*Exercise description*. From the records below, copy each line that has the word "mprog" in it.

Data records
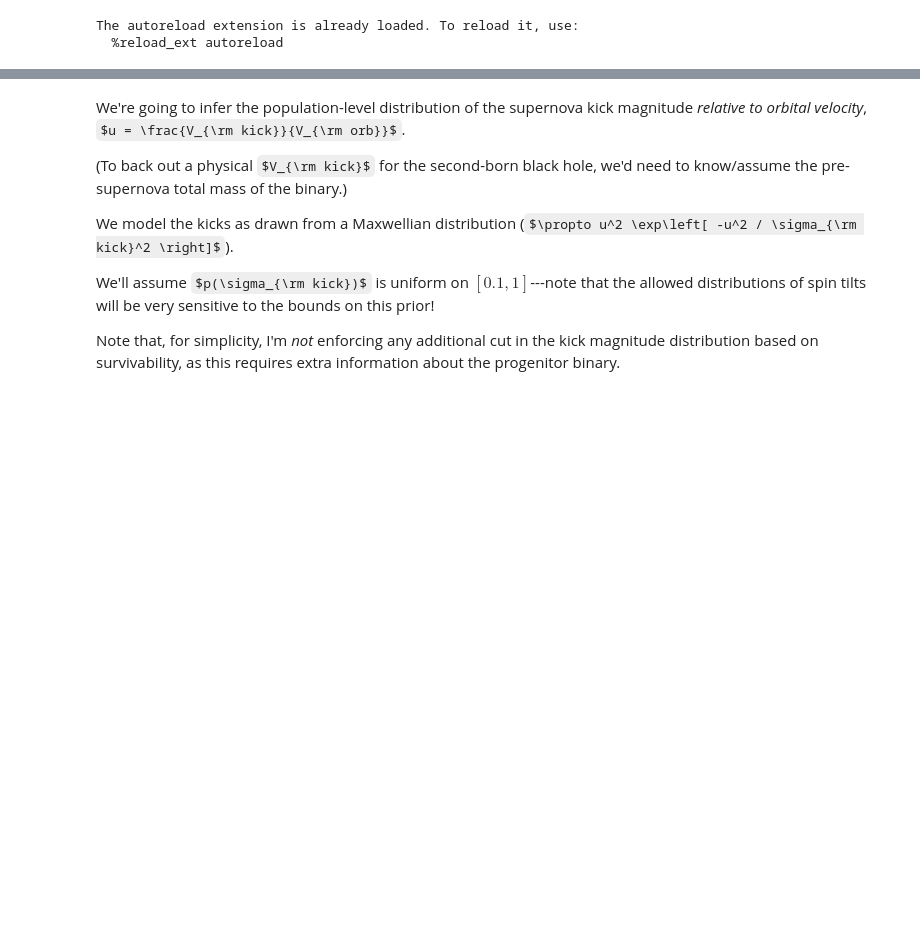
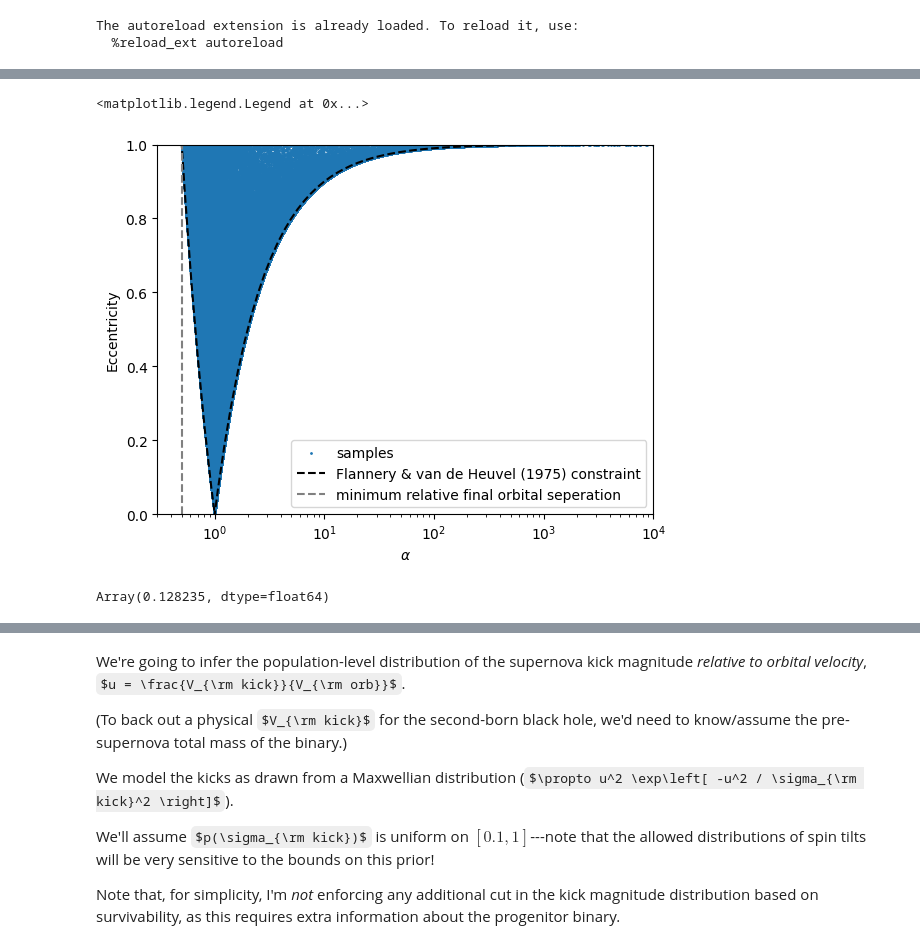
Before and after one commit to noahewolfe/tilts-and-kicks, a Jupyter notebook: code/01-inference-with-survival.ipynb, the cells around one changed output, grey strips where cells are left out. Cells and saved outputs as stored; diff of their text form; code cells hidden in the pictures; some formulas as TeX source; blank space fills up the shorter version.

```diff
--- a/code/01-inference-with-survival.ipynb
+++ b/code/01-inference-with-survival.ipynb
@@ -49,7 +55,7 @@ def remnant_mass_golomb2023(mprog, mbhmax, mturnover):
         jnp.array([mturnover, 2 * mbhmax - mturnover]),
         jnp.array([
             mprog,
-            (mprog - 2 * mbhmax + mturnover)**2 / 4 / (mturnover - mbhmax),
+            mbhmax + (mprog - 2 * mbhmax + mturnover)**2 / 4 / (mturnover - mbhmax),
             0.0
         ])
-    )
+    )(mprog)
@@ -143,0 +290,34 @@ SyntaxError: invalid syntax (52343295.py, line 25)
+# %%
+samples = jax.vmap(lambda k: get_sample(k, parameters))(split(jax.random.key(1), 1_000_000))
+# %%
+mask = samples['alpha'] > 0
+
+fig, ax = plt.subplots()
+ax.scatter(
+    samples['alpha'][mask],
+    samples['ecc'][mask],
+    s=1,
+    label='samples'
+)
+
+xs = jnp.logspace(-1, 5, 100)
+
+ys = 1 / xs - 1
+ax.plot(xs, ys, color='black', linestyle='--', label='Flannery & van de Heuvel (1975) constraint')
+
+ys = 1 - 1 / xs
+ax.plot(xs, ys, color='black', linestyle='--')
+
+ax.axvline(x=0.5, color='grey', linestyle='--', label='minimum relative final orbital seperation')
+
+ax.set_xlabel(r'$\alpha$')
+ax.set_ylabel(r'Eccentricity')
+ax.semilogx()
+
+ax.set_ylim(0, 1)
+ax.set_xlim(0.3, 1e4)
+
+ax.legend()
+# %% [output]
+<matplotlib.legend.Legend at 0x...>
+[figure, added]
@@ -143,0 +326,4 @@ SyntaxError: invalid syntax (52343295.py, line 25)
+# %%
+jnp.sum(mask) / len(mask)
+# %% [output]
+Array(0.128235, dtype=float64)
```
Also changed, not shown: parts of 20 cells of this notebook, 2 other files.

*Reply to the exercise*.
@@ -49,7 +55,7 @@ def remnant_mass_golomb2023(mprog, mbhmax, mturnover):
             mprog,
-            (mprog - 2 * mbhmax + mturnover)**2 / 4 / (mturnover - mbhmax),
+            mbhmax + (mprog - 2 * mbhmax + mturnover)**2 / 4 / (mturnover - mbhmax),
+    )(mprog)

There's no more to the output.